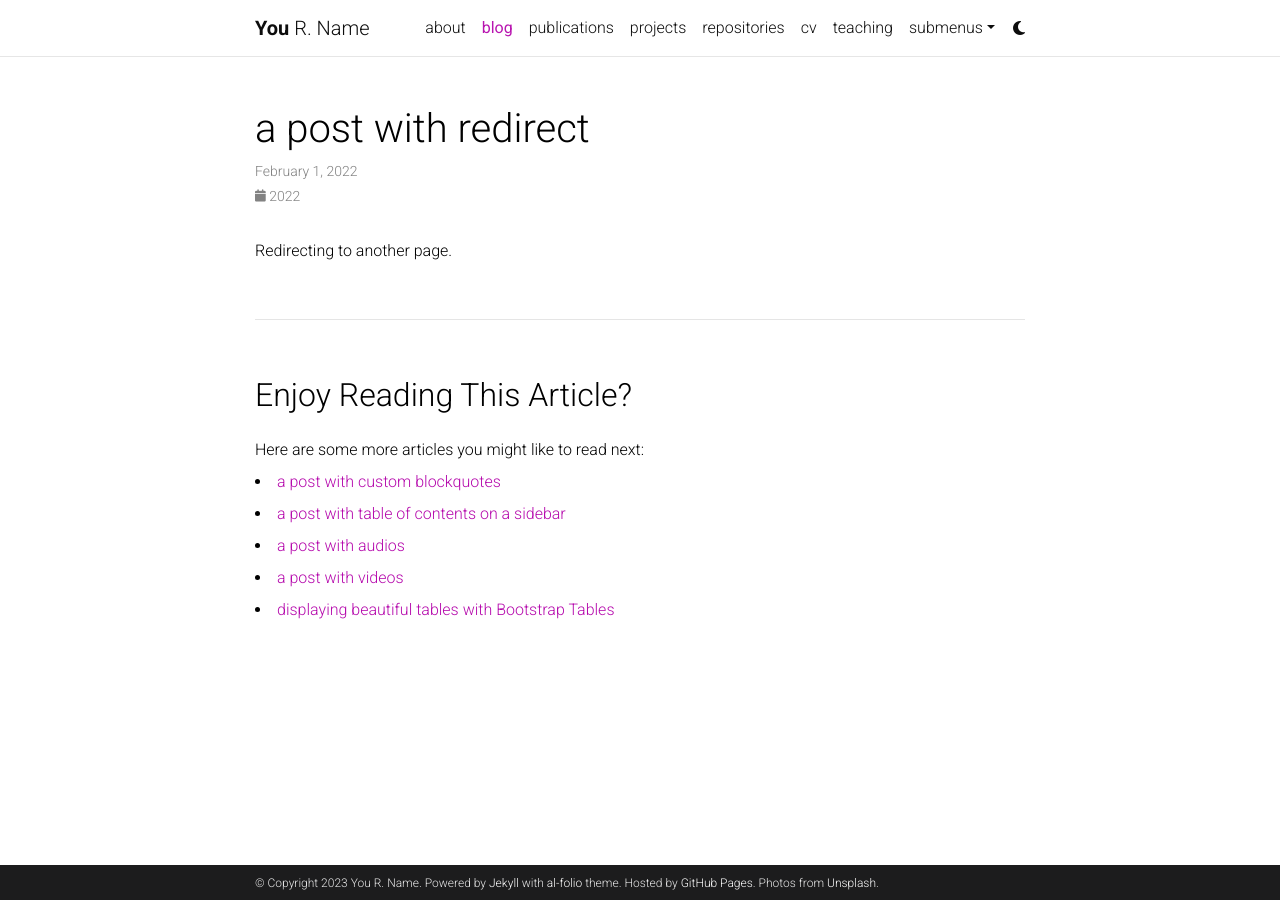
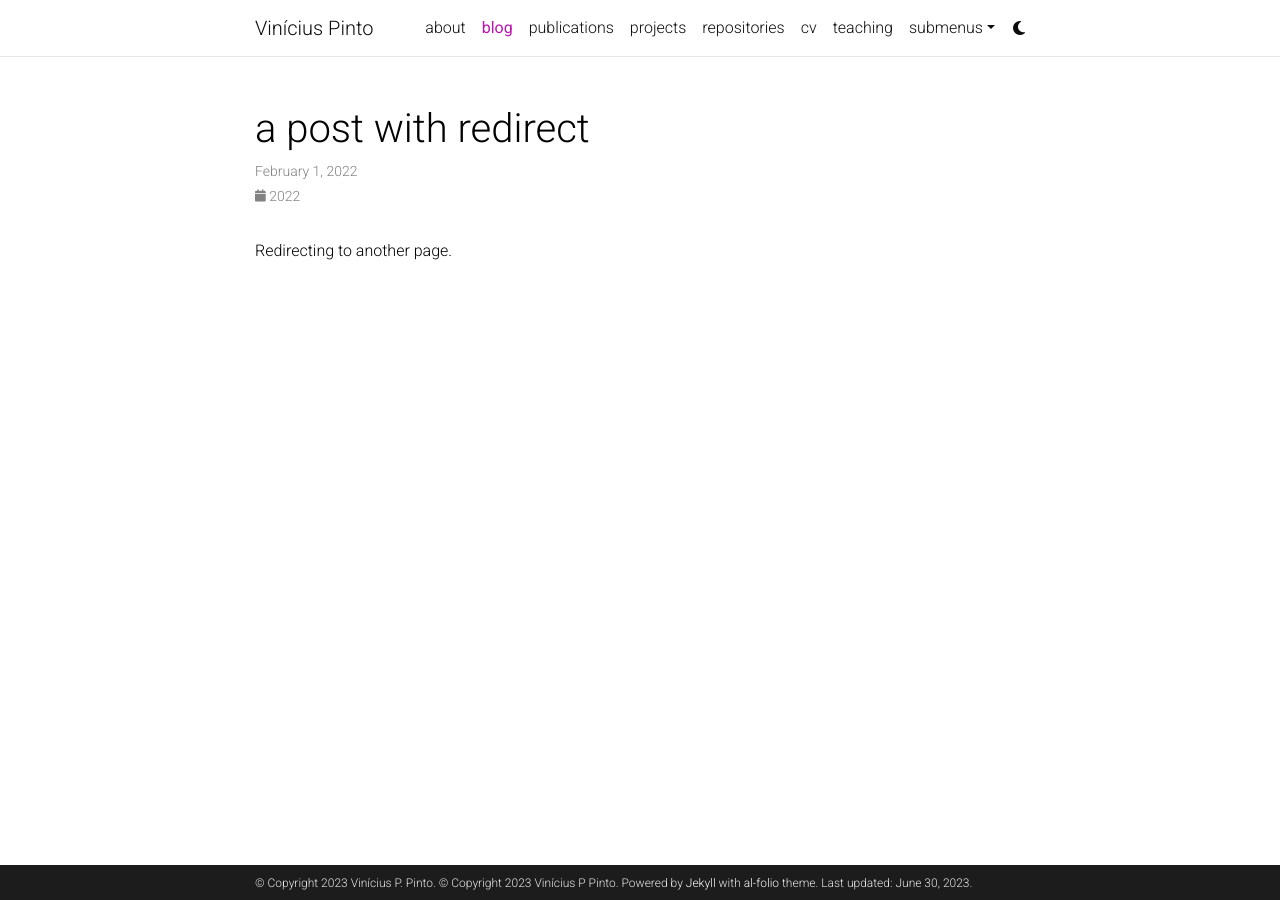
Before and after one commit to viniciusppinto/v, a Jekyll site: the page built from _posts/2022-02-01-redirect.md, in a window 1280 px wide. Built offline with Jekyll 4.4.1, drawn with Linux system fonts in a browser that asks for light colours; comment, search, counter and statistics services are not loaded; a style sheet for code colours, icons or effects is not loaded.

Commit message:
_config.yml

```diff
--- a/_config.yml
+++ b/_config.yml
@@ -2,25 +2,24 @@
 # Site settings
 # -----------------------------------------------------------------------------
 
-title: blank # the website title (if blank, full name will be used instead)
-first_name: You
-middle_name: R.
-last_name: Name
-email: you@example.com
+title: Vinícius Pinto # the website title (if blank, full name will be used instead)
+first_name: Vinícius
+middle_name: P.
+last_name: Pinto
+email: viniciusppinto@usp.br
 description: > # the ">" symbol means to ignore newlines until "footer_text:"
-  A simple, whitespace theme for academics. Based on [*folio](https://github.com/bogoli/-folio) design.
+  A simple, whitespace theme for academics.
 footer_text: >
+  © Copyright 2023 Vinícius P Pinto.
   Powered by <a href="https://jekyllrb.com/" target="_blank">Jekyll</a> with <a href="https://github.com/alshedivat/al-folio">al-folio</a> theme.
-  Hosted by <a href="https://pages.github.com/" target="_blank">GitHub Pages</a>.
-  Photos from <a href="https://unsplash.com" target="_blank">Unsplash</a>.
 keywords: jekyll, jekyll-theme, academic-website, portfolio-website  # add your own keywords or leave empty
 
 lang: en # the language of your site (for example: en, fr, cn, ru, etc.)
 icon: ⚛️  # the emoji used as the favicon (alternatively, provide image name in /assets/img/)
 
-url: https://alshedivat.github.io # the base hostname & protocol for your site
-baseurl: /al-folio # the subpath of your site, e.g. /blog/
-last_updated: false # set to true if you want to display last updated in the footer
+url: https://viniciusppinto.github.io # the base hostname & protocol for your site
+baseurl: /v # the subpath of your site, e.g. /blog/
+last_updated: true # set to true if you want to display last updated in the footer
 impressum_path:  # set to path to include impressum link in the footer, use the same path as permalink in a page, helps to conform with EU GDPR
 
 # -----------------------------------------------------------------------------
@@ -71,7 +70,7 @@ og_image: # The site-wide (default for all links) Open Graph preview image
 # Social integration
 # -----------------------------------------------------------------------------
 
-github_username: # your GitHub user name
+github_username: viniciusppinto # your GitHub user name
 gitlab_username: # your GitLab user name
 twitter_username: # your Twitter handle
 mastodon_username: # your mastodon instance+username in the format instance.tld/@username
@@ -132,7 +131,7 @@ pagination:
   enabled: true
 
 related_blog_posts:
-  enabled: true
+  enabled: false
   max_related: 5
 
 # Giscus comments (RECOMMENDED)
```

...

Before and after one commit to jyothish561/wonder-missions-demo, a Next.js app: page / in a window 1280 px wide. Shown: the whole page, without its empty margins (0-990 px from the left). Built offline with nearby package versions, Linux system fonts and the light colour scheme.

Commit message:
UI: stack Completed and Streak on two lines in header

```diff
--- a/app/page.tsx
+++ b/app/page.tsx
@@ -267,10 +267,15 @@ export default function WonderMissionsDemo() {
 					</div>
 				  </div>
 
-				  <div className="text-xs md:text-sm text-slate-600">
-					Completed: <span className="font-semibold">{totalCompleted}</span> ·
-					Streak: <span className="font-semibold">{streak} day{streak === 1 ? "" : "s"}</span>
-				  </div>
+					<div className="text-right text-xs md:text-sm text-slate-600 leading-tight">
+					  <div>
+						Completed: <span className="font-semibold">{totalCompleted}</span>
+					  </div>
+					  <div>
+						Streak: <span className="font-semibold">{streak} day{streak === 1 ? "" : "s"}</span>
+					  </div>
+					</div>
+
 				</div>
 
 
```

--

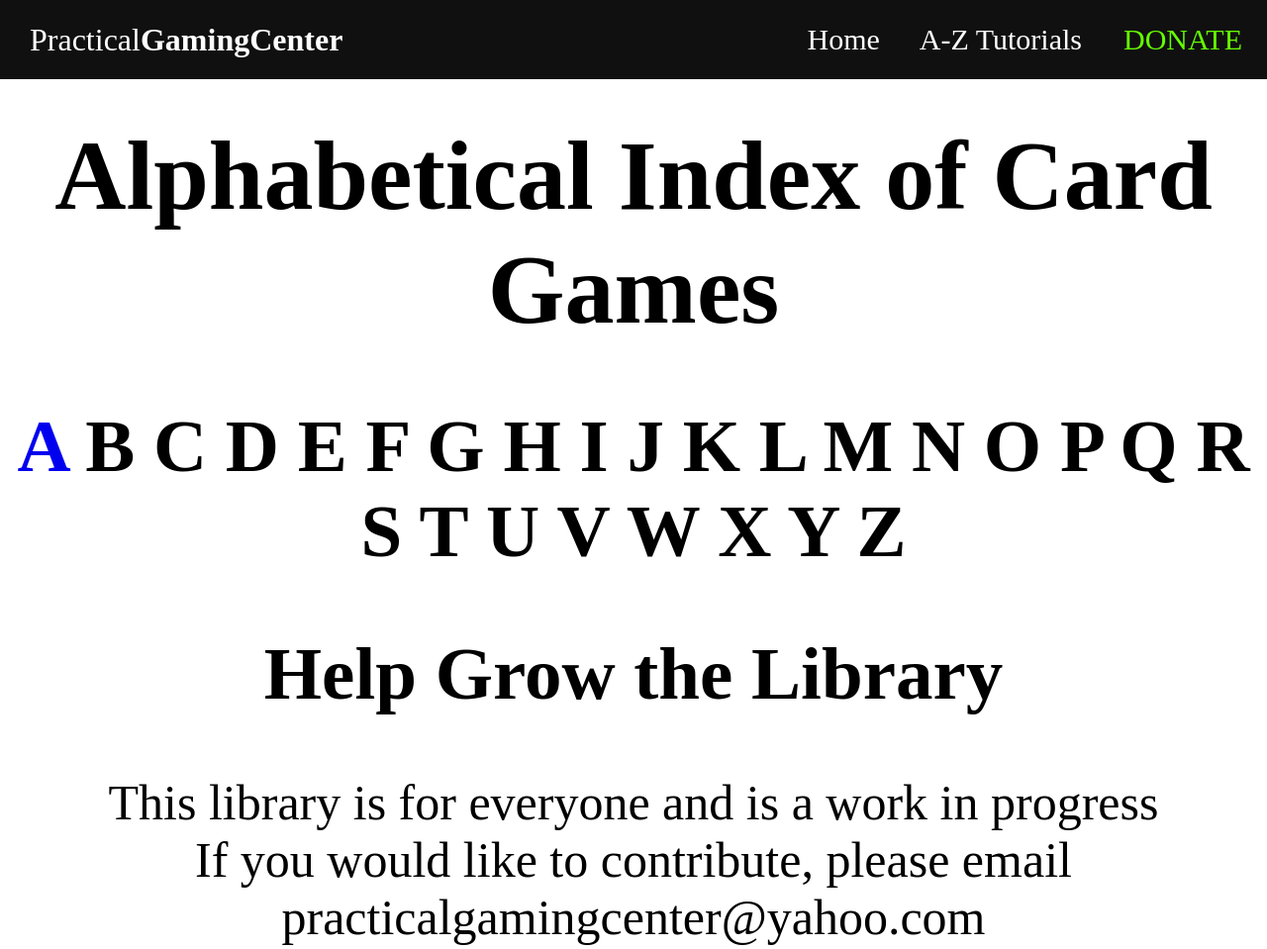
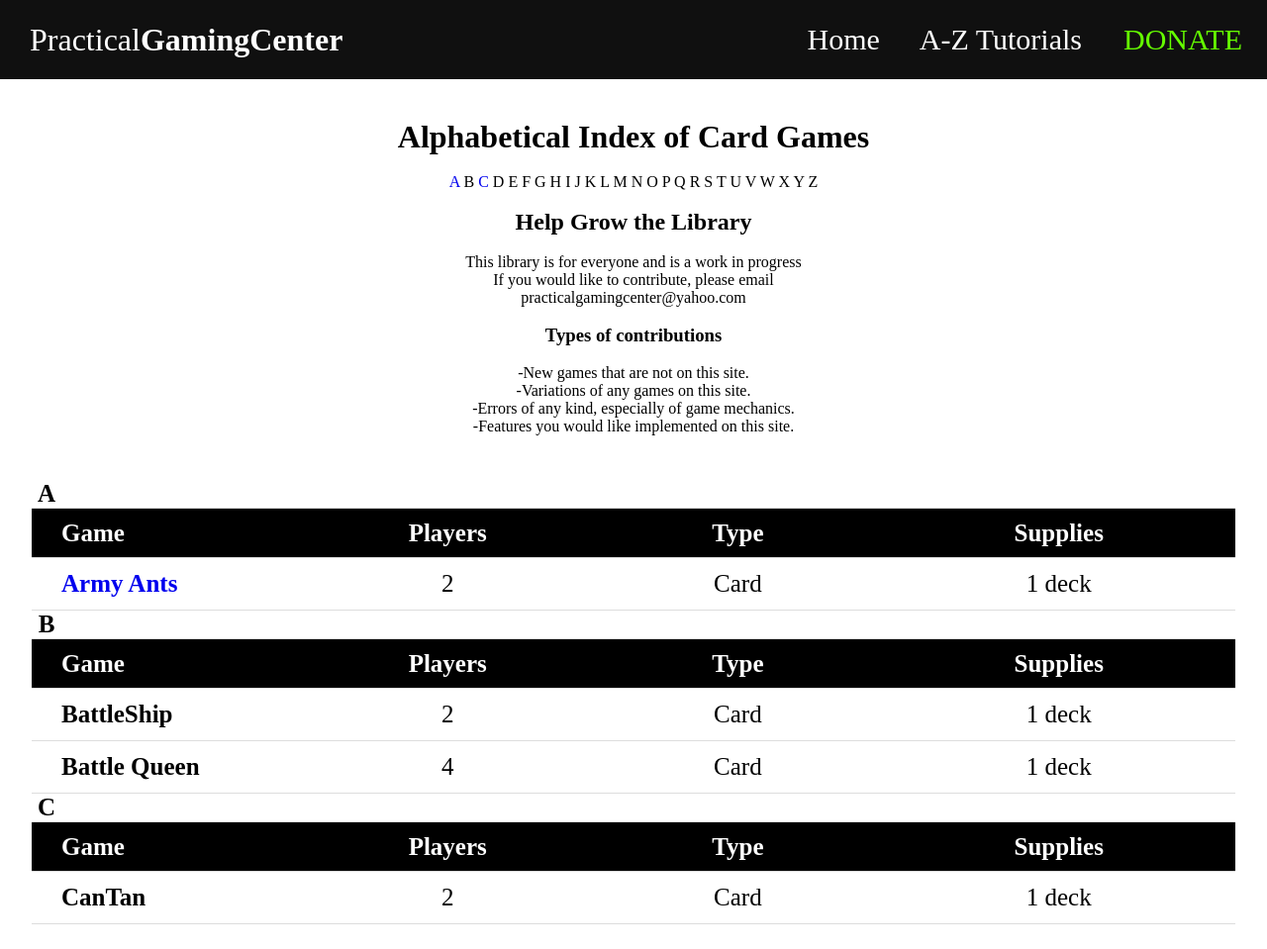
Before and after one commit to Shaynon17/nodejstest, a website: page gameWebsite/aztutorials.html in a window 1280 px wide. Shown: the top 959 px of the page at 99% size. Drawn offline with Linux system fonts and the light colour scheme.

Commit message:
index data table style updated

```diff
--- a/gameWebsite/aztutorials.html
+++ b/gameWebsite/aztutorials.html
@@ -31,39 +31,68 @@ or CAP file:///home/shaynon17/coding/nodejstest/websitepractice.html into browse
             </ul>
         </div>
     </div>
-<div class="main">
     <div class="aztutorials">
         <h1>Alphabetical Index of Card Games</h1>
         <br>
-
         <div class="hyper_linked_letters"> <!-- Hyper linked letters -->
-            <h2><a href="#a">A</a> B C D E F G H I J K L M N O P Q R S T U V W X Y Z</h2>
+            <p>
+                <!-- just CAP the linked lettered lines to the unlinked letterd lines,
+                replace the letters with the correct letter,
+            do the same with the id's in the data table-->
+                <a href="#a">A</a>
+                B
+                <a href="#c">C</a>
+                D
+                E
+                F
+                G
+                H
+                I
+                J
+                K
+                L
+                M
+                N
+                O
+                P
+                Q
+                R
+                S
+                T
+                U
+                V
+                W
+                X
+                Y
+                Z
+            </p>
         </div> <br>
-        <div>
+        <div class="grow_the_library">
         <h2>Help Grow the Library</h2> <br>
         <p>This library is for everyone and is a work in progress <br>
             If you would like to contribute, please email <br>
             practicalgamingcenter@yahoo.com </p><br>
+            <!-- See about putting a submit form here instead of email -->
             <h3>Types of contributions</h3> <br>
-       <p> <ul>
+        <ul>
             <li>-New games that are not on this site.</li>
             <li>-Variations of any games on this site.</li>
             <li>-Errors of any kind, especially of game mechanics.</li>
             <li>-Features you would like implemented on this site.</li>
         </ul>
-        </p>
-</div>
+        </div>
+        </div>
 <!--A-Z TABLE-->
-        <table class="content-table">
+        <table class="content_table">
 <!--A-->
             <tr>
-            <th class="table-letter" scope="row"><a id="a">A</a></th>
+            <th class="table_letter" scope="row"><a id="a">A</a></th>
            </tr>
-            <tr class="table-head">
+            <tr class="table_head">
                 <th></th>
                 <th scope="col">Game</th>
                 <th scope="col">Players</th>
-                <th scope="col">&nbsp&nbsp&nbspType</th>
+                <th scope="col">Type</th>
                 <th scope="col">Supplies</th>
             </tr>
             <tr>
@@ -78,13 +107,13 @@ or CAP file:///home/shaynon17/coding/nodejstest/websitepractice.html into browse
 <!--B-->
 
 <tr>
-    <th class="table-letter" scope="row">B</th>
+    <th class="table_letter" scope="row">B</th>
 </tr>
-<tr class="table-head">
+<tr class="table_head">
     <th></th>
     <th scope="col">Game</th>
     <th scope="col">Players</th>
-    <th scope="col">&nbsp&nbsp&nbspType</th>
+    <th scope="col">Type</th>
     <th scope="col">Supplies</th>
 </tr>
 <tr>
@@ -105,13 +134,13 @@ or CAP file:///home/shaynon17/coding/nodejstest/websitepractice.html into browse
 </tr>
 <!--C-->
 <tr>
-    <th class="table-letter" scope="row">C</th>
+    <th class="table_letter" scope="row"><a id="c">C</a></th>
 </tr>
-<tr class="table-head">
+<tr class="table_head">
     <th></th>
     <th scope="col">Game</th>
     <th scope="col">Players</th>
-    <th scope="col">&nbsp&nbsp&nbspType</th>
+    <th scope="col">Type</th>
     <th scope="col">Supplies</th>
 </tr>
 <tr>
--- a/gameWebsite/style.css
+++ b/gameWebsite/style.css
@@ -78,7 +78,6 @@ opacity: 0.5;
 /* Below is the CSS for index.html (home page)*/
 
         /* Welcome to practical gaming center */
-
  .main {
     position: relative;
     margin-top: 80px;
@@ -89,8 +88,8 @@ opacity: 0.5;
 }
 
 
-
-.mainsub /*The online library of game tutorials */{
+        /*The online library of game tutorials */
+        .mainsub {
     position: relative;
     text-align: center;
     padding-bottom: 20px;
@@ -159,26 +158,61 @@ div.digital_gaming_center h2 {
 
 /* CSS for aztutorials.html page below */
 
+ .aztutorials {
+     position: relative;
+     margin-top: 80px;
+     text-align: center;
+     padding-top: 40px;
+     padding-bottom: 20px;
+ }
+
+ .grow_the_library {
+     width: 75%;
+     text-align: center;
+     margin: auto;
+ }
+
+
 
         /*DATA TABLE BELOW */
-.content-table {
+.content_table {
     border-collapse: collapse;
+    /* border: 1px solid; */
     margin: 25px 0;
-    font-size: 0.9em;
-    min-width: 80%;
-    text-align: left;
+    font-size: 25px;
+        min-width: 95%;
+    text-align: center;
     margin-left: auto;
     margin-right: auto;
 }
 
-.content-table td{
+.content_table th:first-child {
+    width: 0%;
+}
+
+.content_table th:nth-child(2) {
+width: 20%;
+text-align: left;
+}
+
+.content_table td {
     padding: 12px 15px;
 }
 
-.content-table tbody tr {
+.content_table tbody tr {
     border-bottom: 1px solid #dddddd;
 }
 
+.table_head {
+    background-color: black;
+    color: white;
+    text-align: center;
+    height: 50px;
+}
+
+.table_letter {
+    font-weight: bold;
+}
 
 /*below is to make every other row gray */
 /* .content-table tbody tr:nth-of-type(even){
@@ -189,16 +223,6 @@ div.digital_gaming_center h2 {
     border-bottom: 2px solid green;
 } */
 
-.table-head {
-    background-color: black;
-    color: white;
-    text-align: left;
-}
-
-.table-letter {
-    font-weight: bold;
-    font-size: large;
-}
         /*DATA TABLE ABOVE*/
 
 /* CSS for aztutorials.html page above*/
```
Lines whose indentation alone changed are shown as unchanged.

WORK INSTRUCTION. Search the records above for the string "coding". Copy every line that contains it.

YOUR RESPONSE.
@@ -31,39 +31,68 @@ or CAP file:///home/shaynon17/coding/nodejstest/websitepractice.html into browse
@@ -78,13 +107,13 @@ or CAP file:///home/shaynon17/coding/nodejstest/websitepractice.html into browse
@@ -105,13 +134,13 @@ or CAP file:///home/shaynon17/coding/nodejstest/websitepractice.html into browse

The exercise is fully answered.